• WHAT TO WORK ON: All lines in the records that carry the string "earthquake" are to be shown.

(EXTRACTED MATERIAL Opens)

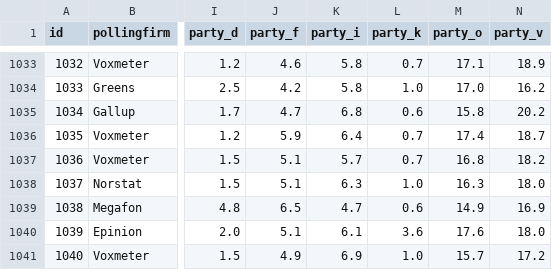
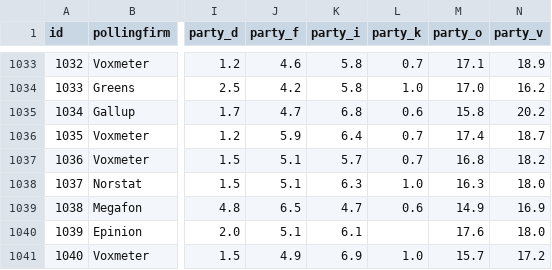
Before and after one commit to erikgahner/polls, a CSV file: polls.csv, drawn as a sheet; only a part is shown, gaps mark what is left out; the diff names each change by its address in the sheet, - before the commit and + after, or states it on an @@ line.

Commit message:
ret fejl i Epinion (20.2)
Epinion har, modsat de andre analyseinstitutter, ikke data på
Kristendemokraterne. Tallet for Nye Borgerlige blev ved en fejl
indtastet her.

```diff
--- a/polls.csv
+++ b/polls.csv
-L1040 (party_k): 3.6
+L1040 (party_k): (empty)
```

(EXTRACTED MATERIAL Closes)
(EXTRACTED MATERIAL Opens)

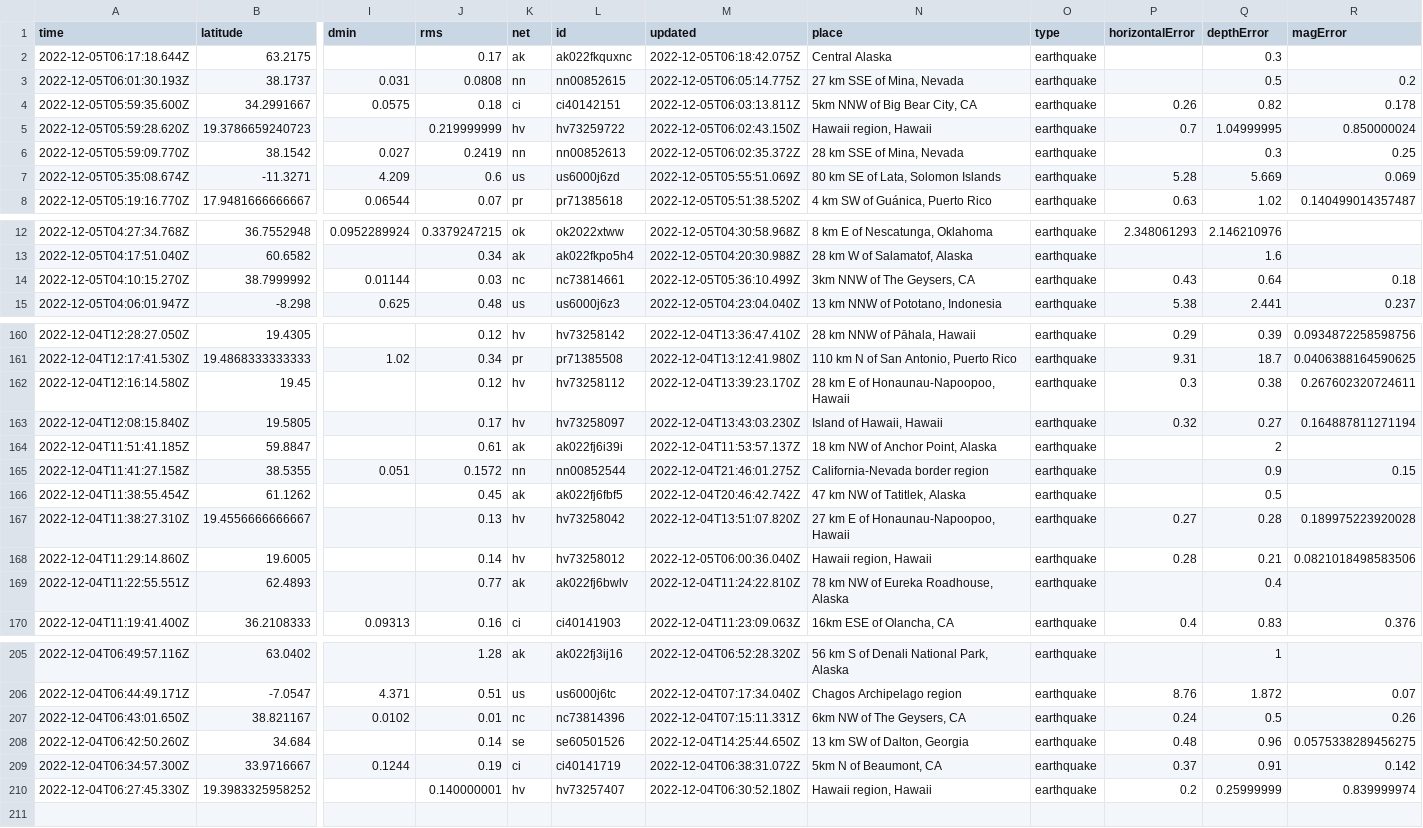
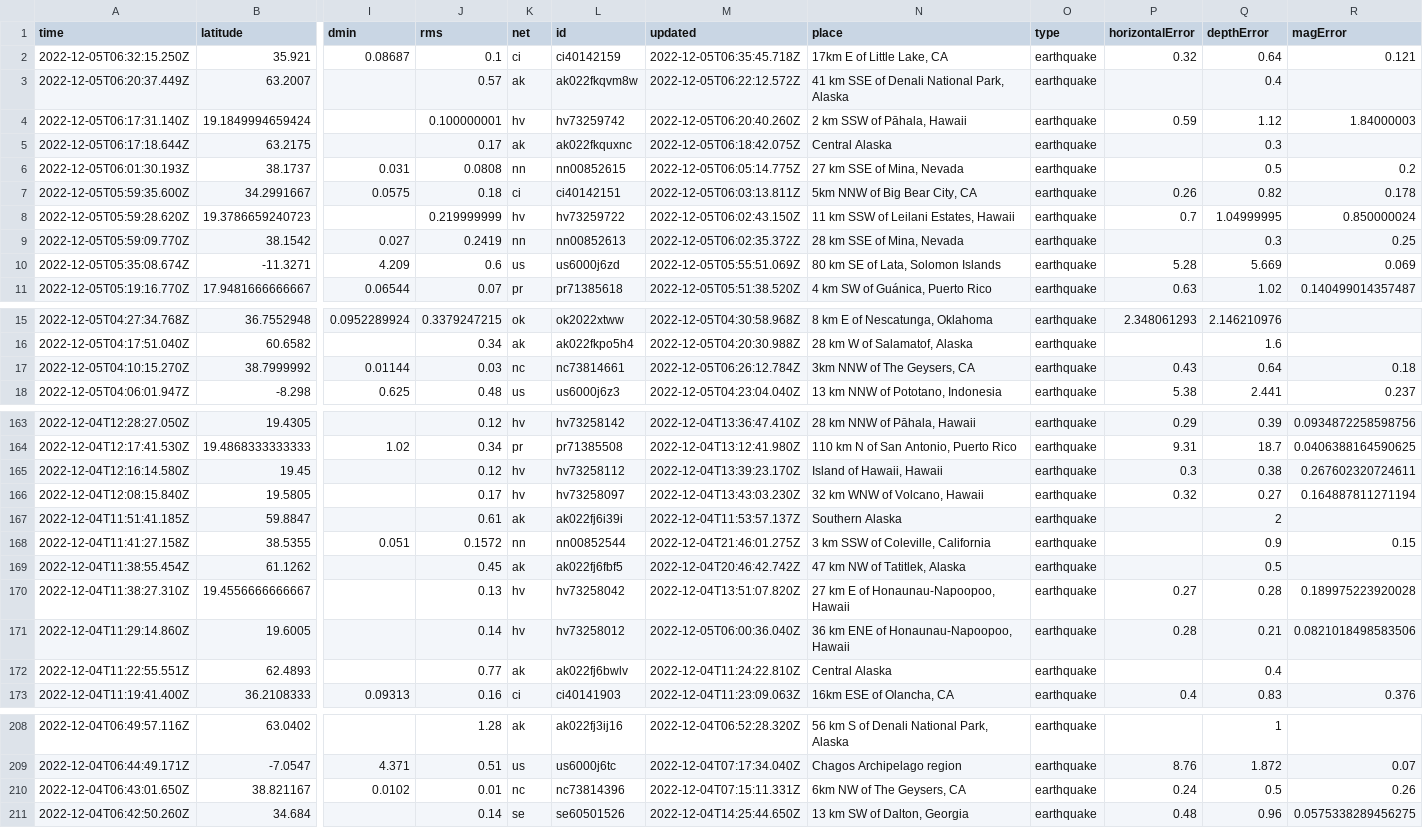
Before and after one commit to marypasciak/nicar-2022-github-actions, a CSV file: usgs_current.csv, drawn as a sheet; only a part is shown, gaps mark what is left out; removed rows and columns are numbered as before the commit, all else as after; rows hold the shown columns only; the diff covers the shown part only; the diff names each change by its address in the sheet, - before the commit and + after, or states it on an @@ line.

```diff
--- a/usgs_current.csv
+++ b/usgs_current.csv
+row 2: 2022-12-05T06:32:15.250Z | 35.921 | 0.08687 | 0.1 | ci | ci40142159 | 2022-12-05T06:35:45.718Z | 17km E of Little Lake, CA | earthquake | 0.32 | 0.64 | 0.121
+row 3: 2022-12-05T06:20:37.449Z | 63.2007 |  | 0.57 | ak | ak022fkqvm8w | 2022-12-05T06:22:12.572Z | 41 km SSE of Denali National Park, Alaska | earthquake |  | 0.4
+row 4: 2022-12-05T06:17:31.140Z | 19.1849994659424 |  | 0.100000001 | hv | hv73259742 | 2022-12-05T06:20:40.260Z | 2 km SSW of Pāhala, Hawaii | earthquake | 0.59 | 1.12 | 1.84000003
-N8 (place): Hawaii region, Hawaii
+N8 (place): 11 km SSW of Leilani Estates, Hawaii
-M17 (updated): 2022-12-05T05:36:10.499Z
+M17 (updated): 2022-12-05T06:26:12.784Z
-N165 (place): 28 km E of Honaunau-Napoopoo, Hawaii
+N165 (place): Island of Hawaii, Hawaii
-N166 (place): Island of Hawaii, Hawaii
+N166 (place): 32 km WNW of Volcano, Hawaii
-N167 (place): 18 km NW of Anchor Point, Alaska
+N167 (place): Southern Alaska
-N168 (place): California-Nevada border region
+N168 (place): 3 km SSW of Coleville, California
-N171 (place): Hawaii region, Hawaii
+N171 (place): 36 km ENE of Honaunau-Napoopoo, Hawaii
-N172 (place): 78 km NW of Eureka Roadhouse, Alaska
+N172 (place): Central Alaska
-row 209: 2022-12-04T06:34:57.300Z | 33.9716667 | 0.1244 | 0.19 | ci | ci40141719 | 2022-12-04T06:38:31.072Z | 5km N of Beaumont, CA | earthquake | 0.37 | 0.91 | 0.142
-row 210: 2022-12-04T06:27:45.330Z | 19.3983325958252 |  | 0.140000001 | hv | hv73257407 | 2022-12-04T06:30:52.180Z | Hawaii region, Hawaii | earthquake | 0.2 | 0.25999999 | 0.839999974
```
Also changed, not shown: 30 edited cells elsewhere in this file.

(EXTRACTED MATERIAL Closes)
(EXTRACTED MATERIAL Opens)

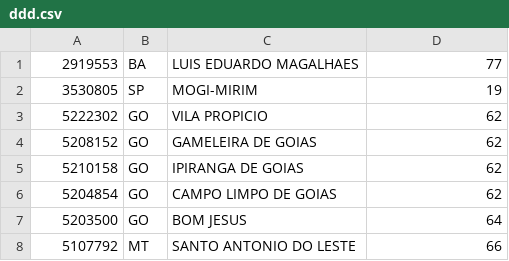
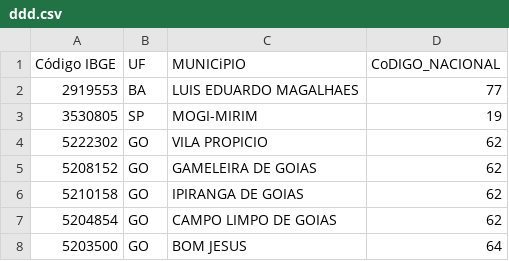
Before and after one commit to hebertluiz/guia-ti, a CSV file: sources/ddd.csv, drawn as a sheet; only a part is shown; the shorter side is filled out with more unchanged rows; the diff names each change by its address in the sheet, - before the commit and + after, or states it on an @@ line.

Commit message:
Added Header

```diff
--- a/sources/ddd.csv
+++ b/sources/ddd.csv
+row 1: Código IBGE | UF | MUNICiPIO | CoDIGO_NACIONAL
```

(EXTRACTED MATERIAL Closes)

• EXERCISE RESPONSE:
+row 2: 2022-12-05T06:32:15.250Z | 35.921 | 0.08687 | 0.1 | ci | ci40142159 | 2022-12-05T06:35:45.718Z | 17km E of Little Lake, CA | earthquake | 0.32 | 0.64 | 0.121
+row 3: 2022-12-05T06:20:37.449Z | 63.2007 |  | 0.57 | ak | ak022fkqvm8w | 2022-12-05T06:22:12.572Z | 41 km SSE of Denali National Park, Alaska | earthquake |  | 0.4
+row 4: 2022-12-05T06:17:31.140Z | 19.1849994659424 |  | 0.100000001 | hv | hv73259742 | 2022-12-05T06:20:40.260Z | 2 km SSW of Pāhala, Hawaii | earthquake | 0.59 | 1.12 | 1.84000003
-row 209: 2022-12-04T06:34:57.300Z | 33.9716667 | 0.1244 | 0.19 | ci | ci40141719 | 2022-12-04T06:38:31.072Z | 5km N of Beaumont, CA | earthquake | 0.37 | 0.91 | 0.142
-row 210: 2022-12-04T06:27:45.330Z | 19.3983325958252 |  | 0.140000001 | hv | hv73257407 | 2022-12-04T06:30:52.180Z | Hawaii region, Hawaii | earthquake | 0.2 | 0.25999999 | 0.839999974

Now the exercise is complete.